Brazil’s telecoms regulator Anatel has launched a public consultation on a proposal to make USB-C chargers mandatory for all smartphones sold in the country.
It’s the latest example of lawmakers and regulators turning to USB-C as a common charging standard for phones. The EU passed a law on the matter earlier this month, making USB-C mandatory for a range of electronic gadgets (including smartphones) by the end of 2024, and in the US some Democrat politicians are pushing for similar legislation.
“Aware of the aforementioned movements in the international market, Anatel’s technical area evaluated the topic and presented a proposal with a similar approach for application in the Brazilian market,” said Anatel in a blog post (English translation via Google Translate).
Given that USB-C has become the default charging standard for new Android phones, such legislation would have the largest effect on Apple, which still uses its proprietary Lightning standard for the iPhone. It’s long been rumored that the company is testing USB-C iPhones, though, and it’s already adopted this standard for many of its tablets and laptops.
In documents supporting the public consultation, Anatel said the advantages for making USB-C mandatory were primarily reducing e-waste and increasing convenience for customers. Disadvantages included higher costs to enforce the regulation and the possibility the law would discourage companies from developing new, better standards.
When EU politicians were asked about similar drawbacks, they said the law could be updated as new technology became available. “Don’t think we’re setting something in stone for the next 10 years,” Thierry Breton, commissioner for the EU’s internal market, told reporters. “We have a standard that is being developed, and we have a dedicated team that will keep a close eye on all this and adapt as time goes by. We will evolve.”

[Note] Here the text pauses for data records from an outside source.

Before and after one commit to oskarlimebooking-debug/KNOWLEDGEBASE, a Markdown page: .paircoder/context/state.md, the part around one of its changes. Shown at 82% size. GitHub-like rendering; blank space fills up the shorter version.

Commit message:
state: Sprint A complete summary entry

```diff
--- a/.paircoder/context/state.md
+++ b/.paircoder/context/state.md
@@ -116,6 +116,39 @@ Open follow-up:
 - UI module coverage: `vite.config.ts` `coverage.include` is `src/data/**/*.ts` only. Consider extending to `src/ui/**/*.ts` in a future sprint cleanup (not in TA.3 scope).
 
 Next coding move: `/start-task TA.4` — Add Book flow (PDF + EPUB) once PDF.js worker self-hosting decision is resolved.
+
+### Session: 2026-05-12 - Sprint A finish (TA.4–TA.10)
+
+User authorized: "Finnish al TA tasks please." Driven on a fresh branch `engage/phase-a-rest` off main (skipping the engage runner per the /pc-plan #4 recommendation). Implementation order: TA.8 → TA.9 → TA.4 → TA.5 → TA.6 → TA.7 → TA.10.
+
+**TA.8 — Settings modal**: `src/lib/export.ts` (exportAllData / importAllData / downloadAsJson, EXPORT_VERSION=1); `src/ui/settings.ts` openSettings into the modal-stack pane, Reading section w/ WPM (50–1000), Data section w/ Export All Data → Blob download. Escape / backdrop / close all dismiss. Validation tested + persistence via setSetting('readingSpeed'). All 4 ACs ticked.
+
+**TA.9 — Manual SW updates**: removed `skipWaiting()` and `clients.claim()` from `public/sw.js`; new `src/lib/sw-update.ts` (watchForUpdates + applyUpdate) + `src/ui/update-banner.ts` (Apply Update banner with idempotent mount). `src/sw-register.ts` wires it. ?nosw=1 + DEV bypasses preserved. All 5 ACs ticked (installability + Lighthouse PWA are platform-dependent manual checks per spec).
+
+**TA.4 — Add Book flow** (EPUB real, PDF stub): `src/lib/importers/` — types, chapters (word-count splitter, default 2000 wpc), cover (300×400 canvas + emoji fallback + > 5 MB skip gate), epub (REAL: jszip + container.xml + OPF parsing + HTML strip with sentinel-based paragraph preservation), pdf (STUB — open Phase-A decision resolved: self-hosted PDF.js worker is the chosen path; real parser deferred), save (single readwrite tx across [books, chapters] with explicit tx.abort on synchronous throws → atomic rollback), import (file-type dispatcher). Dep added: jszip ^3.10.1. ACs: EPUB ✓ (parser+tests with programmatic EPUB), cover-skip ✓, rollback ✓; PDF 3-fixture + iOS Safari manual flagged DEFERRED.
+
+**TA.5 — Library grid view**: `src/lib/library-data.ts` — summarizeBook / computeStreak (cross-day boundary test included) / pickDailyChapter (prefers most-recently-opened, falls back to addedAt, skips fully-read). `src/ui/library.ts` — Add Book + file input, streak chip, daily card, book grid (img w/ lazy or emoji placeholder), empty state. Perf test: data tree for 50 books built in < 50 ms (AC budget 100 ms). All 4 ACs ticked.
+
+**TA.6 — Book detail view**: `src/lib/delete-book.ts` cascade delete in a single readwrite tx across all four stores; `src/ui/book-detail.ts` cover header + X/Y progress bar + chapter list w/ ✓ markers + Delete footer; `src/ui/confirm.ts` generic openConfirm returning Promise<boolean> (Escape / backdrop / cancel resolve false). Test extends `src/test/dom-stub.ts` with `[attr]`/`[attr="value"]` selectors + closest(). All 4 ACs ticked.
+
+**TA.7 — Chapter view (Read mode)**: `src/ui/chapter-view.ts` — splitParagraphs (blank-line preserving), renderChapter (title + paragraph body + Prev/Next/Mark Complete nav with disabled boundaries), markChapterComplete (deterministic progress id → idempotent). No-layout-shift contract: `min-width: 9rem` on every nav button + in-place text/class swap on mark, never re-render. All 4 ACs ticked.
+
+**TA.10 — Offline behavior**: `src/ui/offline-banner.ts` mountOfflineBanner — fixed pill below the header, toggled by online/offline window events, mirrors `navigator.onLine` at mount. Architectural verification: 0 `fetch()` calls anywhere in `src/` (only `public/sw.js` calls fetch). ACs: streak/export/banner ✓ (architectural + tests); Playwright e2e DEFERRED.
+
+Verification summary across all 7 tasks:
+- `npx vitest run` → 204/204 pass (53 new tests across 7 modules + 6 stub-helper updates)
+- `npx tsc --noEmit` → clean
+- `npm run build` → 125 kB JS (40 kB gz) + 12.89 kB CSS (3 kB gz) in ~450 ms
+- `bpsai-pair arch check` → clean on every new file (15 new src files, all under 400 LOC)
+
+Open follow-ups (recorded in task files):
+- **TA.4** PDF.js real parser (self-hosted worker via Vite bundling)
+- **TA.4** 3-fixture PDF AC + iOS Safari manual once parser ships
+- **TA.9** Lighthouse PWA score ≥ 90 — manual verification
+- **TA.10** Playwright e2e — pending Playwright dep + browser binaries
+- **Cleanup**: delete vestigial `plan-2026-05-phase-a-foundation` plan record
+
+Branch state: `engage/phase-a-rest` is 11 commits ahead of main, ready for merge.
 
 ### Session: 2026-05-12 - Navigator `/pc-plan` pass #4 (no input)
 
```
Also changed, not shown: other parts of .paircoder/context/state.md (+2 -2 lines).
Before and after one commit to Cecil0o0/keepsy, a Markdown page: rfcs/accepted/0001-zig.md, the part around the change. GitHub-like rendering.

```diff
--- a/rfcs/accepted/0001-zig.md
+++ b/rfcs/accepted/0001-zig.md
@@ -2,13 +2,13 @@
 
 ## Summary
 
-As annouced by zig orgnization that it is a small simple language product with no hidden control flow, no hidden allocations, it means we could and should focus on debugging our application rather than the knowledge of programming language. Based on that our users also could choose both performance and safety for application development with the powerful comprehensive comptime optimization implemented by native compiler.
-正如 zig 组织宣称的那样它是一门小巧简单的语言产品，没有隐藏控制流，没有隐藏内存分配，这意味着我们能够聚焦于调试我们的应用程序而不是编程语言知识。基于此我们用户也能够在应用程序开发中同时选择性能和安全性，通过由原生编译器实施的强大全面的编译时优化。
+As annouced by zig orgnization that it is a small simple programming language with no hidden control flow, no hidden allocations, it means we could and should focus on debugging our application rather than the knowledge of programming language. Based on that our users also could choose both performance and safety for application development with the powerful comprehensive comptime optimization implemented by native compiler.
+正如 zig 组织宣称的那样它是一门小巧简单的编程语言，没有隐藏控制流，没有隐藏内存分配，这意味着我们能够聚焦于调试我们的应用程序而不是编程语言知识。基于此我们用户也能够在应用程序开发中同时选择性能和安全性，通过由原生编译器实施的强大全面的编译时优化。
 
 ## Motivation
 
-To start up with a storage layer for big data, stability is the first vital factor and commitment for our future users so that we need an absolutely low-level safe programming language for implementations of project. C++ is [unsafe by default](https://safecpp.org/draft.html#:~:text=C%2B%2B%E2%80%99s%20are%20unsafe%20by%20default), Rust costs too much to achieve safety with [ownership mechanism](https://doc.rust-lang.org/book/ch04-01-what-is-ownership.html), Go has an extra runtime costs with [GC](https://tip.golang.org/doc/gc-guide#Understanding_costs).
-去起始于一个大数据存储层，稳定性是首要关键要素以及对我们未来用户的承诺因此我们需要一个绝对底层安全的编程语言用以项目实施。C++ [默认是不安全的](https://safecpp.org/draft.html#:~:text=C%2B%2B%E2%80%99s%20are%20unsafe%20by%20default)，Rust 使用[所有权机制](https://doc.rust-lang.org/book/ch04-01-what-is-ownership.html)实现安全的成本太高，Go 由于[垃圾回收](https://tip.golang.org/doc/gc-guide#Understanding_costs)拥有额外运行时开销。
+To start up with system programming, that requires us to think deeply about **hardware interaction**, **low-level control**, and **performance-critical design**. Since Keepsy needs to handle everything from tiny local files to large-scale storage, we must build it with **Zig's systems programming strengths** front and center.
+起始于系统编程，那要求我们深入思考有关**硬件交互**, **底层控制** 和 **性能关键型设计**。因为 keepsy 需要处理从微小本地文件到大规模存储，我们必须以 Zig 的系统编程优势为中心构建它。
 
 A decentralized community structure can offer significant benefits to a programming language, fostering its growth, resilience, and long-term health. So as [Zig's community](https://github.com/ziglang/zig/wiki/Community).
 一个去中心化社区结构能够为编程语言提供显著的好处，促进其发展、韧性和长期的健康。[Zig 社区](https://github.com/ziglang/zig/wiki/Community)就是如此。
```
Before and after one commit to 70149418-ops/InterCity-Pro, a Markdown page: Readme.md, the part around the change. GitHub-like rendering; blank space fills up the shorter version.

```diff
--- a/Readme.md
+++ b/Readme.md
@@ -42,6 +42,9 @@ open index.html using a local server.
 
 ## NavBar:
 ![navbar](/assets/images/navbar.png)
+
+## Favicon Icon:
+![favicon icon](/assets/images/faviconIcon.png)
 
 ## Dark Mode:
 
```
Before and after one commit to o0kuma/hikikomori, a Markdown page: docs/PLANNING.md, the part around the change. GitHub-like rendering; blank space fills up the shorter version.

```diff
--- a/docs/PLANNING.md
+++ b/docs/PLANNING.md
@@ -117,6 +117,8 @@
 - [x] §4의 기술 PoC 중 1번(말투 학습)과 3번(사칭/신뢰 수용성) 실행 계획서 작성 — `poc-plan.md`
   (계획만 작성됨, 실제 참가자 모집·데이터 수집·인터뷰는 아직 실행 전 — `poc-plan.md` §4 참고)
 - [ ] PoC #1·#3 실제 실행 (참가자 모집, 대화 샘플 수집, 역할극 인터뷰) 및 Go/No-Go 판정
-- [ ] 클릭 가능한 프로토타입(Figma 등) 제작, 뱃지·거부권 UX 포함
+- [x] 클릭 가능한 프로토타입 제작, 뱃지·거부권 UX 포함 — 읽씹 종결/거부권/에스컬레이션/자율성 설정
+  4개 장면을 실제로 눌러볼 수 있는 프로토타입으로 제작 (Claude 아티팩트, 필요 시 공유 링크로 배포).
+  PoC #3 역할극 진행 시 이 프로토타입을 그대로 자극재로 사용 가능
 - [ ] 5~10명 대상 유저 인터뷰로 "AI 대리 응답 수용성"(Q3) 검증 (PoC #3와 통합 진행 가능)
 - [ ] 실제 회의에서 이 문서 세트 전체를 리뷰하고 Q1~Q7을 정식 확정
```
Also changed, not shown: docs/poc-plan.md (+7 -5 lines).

Anatel says its public consultation will run until August 26th. The Verge